After all, he won in Iowa and New Hampshire against former Sen. Bill Bradley, and his likely general election rival, Texas Gov. George W. Bush, is locked in a tougher-than-expected struggle for the nomination with Sen. John McCain.
Yet despite Gore's good fortune, he still has any number of reasons to be worried about the final outcome of the Democratic primaries. Among them:
His victory in New Hampshire was not as decisive as expected. In the peculiar world of presidential primary politics, simply winning is not as good if you were expected to win by a larger margin.
Even after two defeats, Bradley is not ready to bow out. The former senator from New Jersey seems to have gotten his back up as a result of Gore's attacks on his proposals, and he has sufficient money to keep fighting.
Gore suddenly finds himself under attack from an unexpected quarter: McCain. The Arizona senator has started bashing Gore to disprove Bush's contention that McCain is neither a true Republican nor a genuine conservative.
Both Bradley and McCain have succeeded in raising doubts about Gore's ethics and truthfulness, creating issues that could come back to haunt him in the general election.
Perhaps these concerns explain why Gore did not ease off for even a minute after the results of the New Hampshire primary were reported Tuesday night. Instead, he immediately left New Hampshire for a 2 a.m. rally at La Guardia Airport in New York, a quick stop in Ohio and then a flight to California for another appearance.
For his part, Bradley demonstrated his determination to continue the battle by challenging Gore to a weekly debate. Bradley earlier resisted Gore's call for regular debates. At this point, however, Bradley has more to gain from debates.
"We're smarter and better prepared, and we're ready to continue the fight," Bradley told his supporters after the New Hampshire returns came in.
Even if Bradley cannot win the Democratic nomination, he does not seem inclined to let Gore take it without roughing him up.
"Gore's idea seemed to be, "I'll knock Bradley out in the second round, and then I'll help him up, dust him off, and by the time we get to the championship round, he'll be in my corner,' " said political analyst Norman Ornstein of the American Enterprise Institute. "But Bradley seems to want to say, "The title was stolen from me,' and he won't quit fighting.
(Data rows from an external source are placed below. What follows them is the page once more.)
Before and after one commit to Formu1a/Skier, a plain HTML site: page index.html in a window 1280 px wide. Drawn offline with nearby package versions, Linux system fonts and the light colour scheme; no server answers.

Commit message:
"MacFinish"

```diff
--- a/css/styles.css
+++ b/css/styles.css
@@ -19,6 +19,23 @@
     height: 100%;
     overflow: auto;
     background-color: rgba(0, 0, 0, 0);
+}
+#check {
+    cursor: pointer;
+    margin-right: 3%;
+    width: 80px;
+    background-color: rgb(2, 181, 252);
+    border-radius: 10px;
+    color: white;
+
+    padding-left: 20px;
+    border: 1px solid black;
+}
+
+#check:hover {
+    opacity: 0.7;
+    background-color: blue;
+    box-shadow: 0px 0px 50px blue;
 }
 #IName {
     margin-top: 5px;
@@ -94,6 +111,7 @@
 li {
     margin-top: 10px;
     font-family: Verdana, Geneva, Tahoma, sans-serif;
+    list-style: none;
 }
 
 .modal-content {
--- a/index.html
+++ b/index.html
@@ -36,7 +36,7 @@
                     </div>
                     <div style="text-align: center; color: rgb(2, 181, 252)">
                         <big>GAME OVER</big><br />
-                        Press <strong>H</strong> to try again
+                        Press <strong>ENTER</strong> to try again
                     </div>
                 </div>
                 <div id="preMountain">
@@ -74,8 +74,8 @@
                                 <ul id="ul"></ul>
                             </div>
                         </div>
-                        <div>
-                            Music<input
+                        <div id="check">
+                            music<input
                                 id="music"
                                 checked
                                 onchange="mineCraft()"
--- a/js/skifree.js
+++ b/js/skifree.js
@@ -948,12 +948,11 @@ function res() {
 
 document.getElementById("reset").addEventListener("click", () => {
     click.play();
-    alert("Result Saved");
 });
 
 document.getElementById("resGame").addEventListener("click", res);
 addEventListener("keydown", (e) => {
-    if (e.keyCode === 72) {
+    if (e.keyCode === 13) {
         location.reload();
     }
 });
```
He's feeling he's been wronged."
Ornstein said it's likely that Bradley, if he loses the nomination, will show up at the Democratic National Convention "with a big chip on his shoulder" _ much as Sen. Edward M. Kennedy did in 1980 after losing the nomination to incumbent President Jimmy Carter. Ronald Reagan went on to beat Carter in the general election.
In many ways, Bradley was energized by the New Hampshire primary, where, after weeks of trying to hold himself above the fray, he went on the attack. He brought up allegations that Gore violated campaign fundraising laws in 1996, and he accused the vice president of being a latecomer to his position in favor of abortion rights.
McCain underscored Bradley's attack on Gore by recalling how the vice president visited a Buddhist temple in California in 1996 and received illegal campaign contributions from the saffron-robed nuns who greeted him. It was the kind of attack that Gore had not expected until the general election.
If Bradley decides to continue his assault on Gore's record as expected, the harshest weapon available to him would be to recall how the vice president defended President Clinton last year after he was impeached by the House. This, too, is a problem that Gore did not expect to face until after he had nailed down the nomination.
Of course, things could be much worse for Gore.
His support among Democratic regulars and officeholders across the country gives him a continuing advantage in primaries from Florida to California. And Bush, his likely general election opponent, is going to be preoccupied for some time with a GOP primary battle.
Thomas Mann, a political scientist at the Brookings Institution, notes that Gore succeeded during the Iowa and New Hampshire primaries in positioning himself as a centrist _ "both a fiscal conservative and a strong supporter of Social Security and Medicare."
Unlike Bush, Gore still seems virtually assured of his party's nomination and polls continue to show him as the more electable of his party's candidates in November.